> **TASK INPUT**
=== Section Start ===

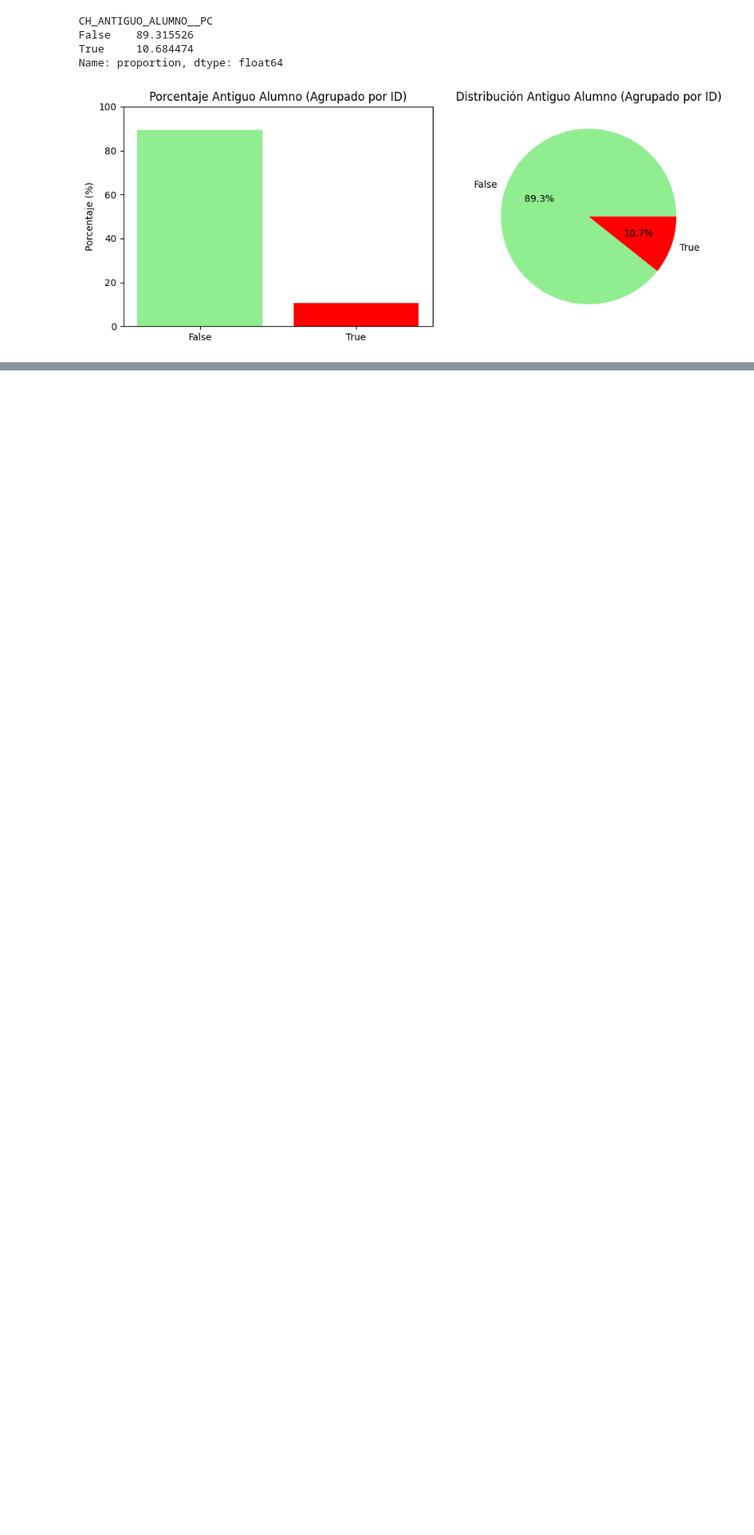
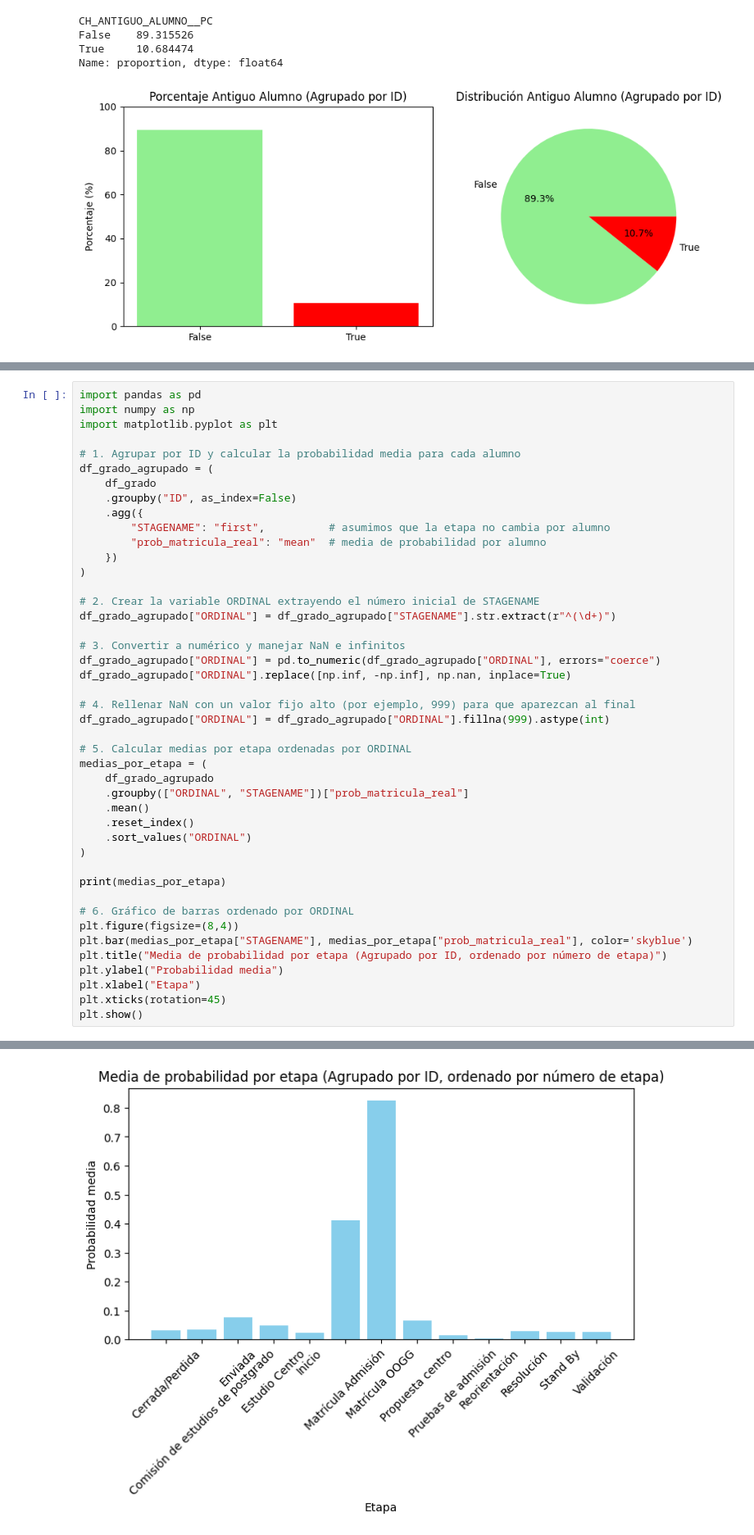
Before and after one commit to MiguelHernandezCorral/UNAV, a Jupyter notebook: notebooks/Correcciones de Comprobando datos - Mario datos de ID.ipynb, the cells around one changed output, grey strips where cells are left out. Shown at 82% size. Saved outputs shown, nothing was run; the diff lists cells and outputs as text; blank space fills up the shorter version.

```diff
--- a/notebooks/Correcciones de Comprobando datos - Mario datos de ID.ipynb
+++ b/notebooks/Correcciones de Comprobando datos - Mario datos de ID.ipynb
@@ -241,0 +388,45 @@ Name: proportion, dtype: float64
+# %%
+import pandas as pd
+import numpy as np
+import matplotlib.pyplot as plt
+
+# 1. Agrupar por ID y calcular la probabilidad media para cada alumno
+df_grado_agrupado = (
+    df_grado
+    .groupby("ID", as_index=False)
+    .agg({
+        "STAGENAME": "first",          # asumimos que la etapa no cambia por alumno
+        "prob_matricula_real": "mean"  # media de probabilidad por alumno
+    })
+)
+
+# 2. Crear la variable ORDINAL extrayendo el número inicial de STAGENAME
+df_grado_agrupado["ORDINAL"] = df_grado_agrupado["STAGENAME"].str.extract(r"^(\d+)")
+
+# 3. Convertir a numérico y manejar NaN e infinitos
+df_grado_agrupado["ORDINAL"] = pd.to_numeric(df_grado_agrupado["ORDINAL"], errors="coerce")
+df_grado_agrupado["ORDINAL"].replace([np.inf, -np.inf], np.nan, inplace=True)
+
+# 4. Rellenar NaN con un valor fijo alto (por ejemplo, 999) para que aparezcan al final
+df_grado_agrupado["ORDINAL"] = df_grado_agrupado["ORDINAL"].fillna(999).astype(int)
+
+# 5. Calcular medias por etapa ordenadas por ORDINAL
+medias_por_etapa = (
+    df_grado_agrupado
+    .groupby(["ORDINAL", "STAGENAME"])["prob_matricula_real"]
+    .mean()
+    .reset_index()
+    .sort_values("ORDINAL")
+)
+
+print(medias_por_etapa)
+
+# 6. Gráfico de barras ordenado por ORDINAL
+plt.figure(figsize=(8,4))
+plt.bar(medias_por_etapa["STAGENAME"], medias_por_etapa["prob_matricula_real"], color='skyblue')
+plt.title("Media de probabilidad por etapa (Agrupado por ID, ordenado por número de etapa)")
+plt.ylabel("Probabilidad media")
+plt.xlabel("Etapa")
+plt.xticks(rotation=45)
+plt.show()
+# %% [output]
@@ -241,0 +453 @@ Name: proportion, dtype: float64
+[figure, added]
```
Also changed, not shown: parts of 22 cells of this notebook.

=== Section End ===

> **EXERCISE DIRECTIONS**
Answer with one number only: how many lines in the listing include "import".

> **REPLY TO THE EXERCISE**
3